Even with all the precautions, the cold was too deadly to be escaped for some. Some bodies are still being found as temperatures have warmed up, but the latest count is more than two dozen fatalities and hundreds more hurt.
Illinois, one of the states hardest hit, saw more than 220 cases of frostbite or hypothermia last week alone. Normal numbers don't even come close to breaking 100.
"I definitely saw more frostbite than I've ever seen in my entire career just in the last three days," said Dr. Andrea Rowland-Fischer to the Star Advertiser.
Many of the deaths were elderly people who had fallen while outside. Unable to get up, they froze to death, often just steps away from shelter.

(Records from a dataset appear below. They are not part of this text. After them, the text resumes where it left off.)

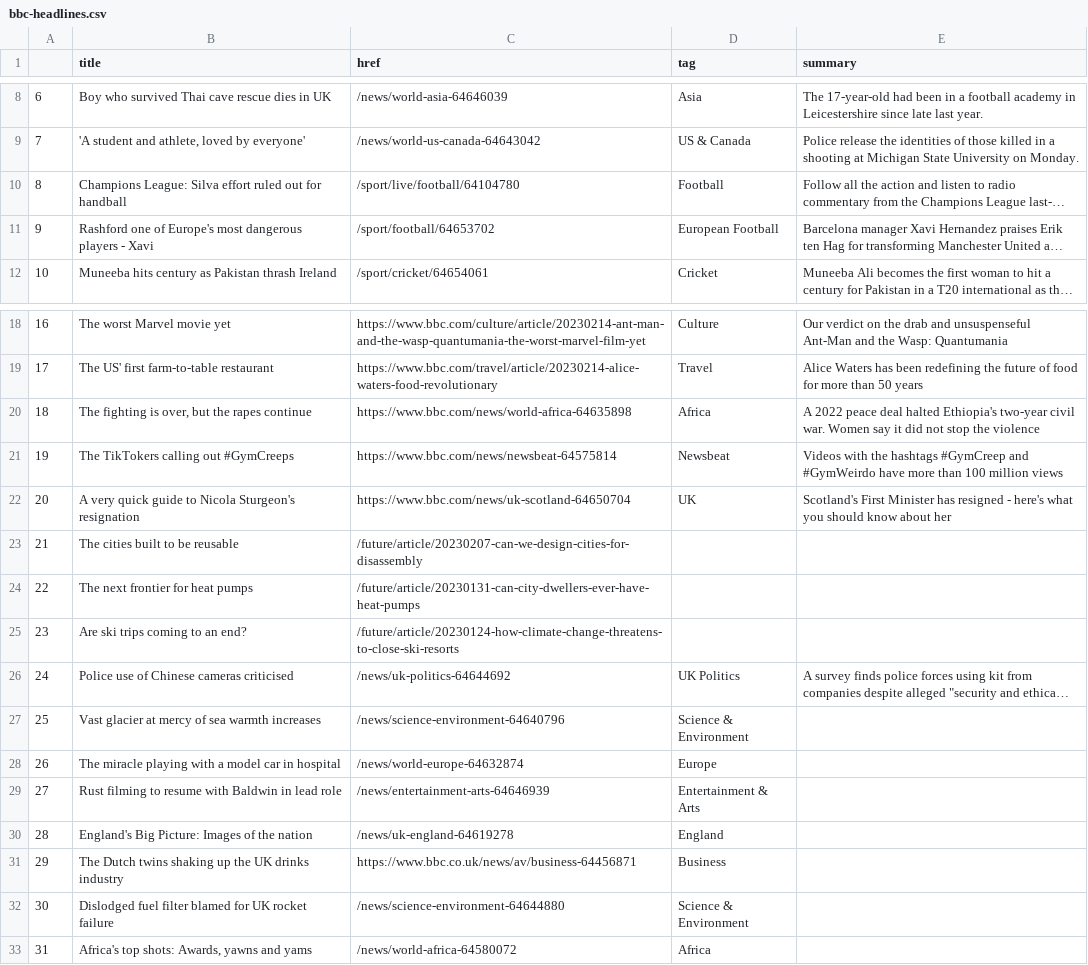
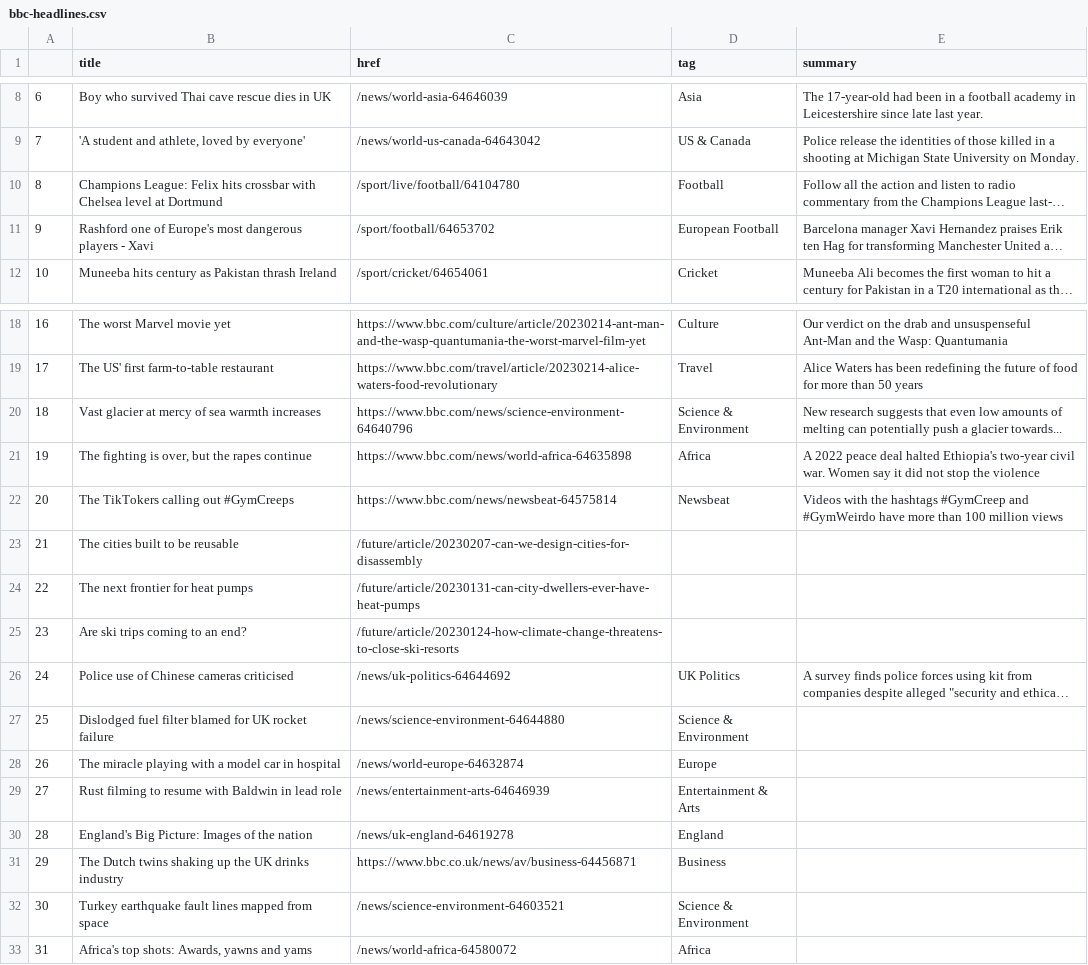
Before and after one commit to zhaoying2931/automatic-scraper, a CSV file: bbc-headlines.csv, drawn as a sheet; only a part is shown, gaps mark what is left out; long unchanged cells end in …; the diff names each change by its address in the sheet, - before the commit and + after, or states it on an @@ line.

```diff
--- a/bbc-headlines.csv
+++ b/bbc-headlines.csv
-B10 (title): Champions League: Silva effort ruled out for handball
+B10 (title): Champions League: Felix hits crossbar with Chelsea level at Dortmund
-B20 (title): The fighting is over, but the rapes continue
+B20 (title): Vast glacier at mercy of sea warmth increases
-C20 (href): https://www.bbc.com/news/world-africa-64635898
+C20 (href): https://www.bbc.com/news/science-environment-64640796
-D20 (tag): Africa
+D20 (tag): Science & Environment
-E20 (summary): A 2022 peace deal halted Ethiopia's two-year civil war. Women say it did not stop the violence
+E20 (summary): New research suggests that even low amounts of melting can potentially push a glacier towards...
-B21 (title): The TikTokers calling out #GymCreeps
+B21 (title): The fighting is over, but the rapes continue
-C21 (href): https://www.bbc.com/news/newsbeat-64575814
+C21 (href): https://www.bbc.com/news/world-africa-64635898
-D21 (tag): Newsbeat
+D21 (tag): Africa
-E21 (summary): Videos with the hashtags #GymCreep and #GymWeirdo have more than 100 million views
+E21 (summary): A 2022 peace deal halted Ethiopia's two-year civil war. Women say it did not stop the violence
-B22 (title): A very quick guide to Nicola Sturgeon's resignation
+B22 (title): The TikTokers calling out #GymCreeps
-C22 (href): https://www.bbc.com/news/uk-scotland-64650704
+C22 (href): https://www.bbc.com/news/newsbeat-64575814
-D22 (tag): UK
+D22 (tag): Newsbeat
-E22 (summary): Scotland's First Minister has resigned - here's what you should know about her
+E22 (summary): Videos with the hashtags #GymCreep and #GymWeirdo have more than 100 million views
-B27 (title): Vast glacier at mercy of sea warmth increases
+B27 (title): Dislodged fuel filter blamed for UK rocket failure
-C27 (href): /news/science-environment-64640796
+C27 (href): /news/science-environment-64644880
-B32 (title): Dislodged fuel filter blamed for UK rocket failure
+B32 (title): Turkey earthquake fault lines mapped from space
-C32 (href): /news/science-environment-64644880
+C32 (href): /news/science-environment-64603521
```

So it's not an understatement to say that Midnight, a 4-year-old black lab from Alexandria, MN, is a hero.
Tim Curfman told CBS news, that he noticed Midnight acting strange as he took out his garbage.
"She had her ears perked up looking at me. She doesn't normally do that. Sometimes you get that feeling something's up," he said.
Curfman allowed Midnight to lead him to a spot on the opposite end of his house. He looked out the window and spotted his elderly neighbor Noreen. She had fallen and was prone on the snowy ground.
"We figured she was out there at least a half hour," he said. Noreen had gone outside to fill her birdfeeder, but slipped and fell. Her gloves soaked through and her body went numb, denying her the strength she needed to pick herself up.
When she fell the temperature was one degree below freezing, cold enough to induce hypothermia. Had she fallen last week, Noreen would be dead. She was evaluated by doctors, but thankfully suffered no injuries.
Noreen didn't want to be interviewed, but credited Midnight with saving her life.
"Weve been very proud of her," said Curfman. "And she got so many treats it was a shame."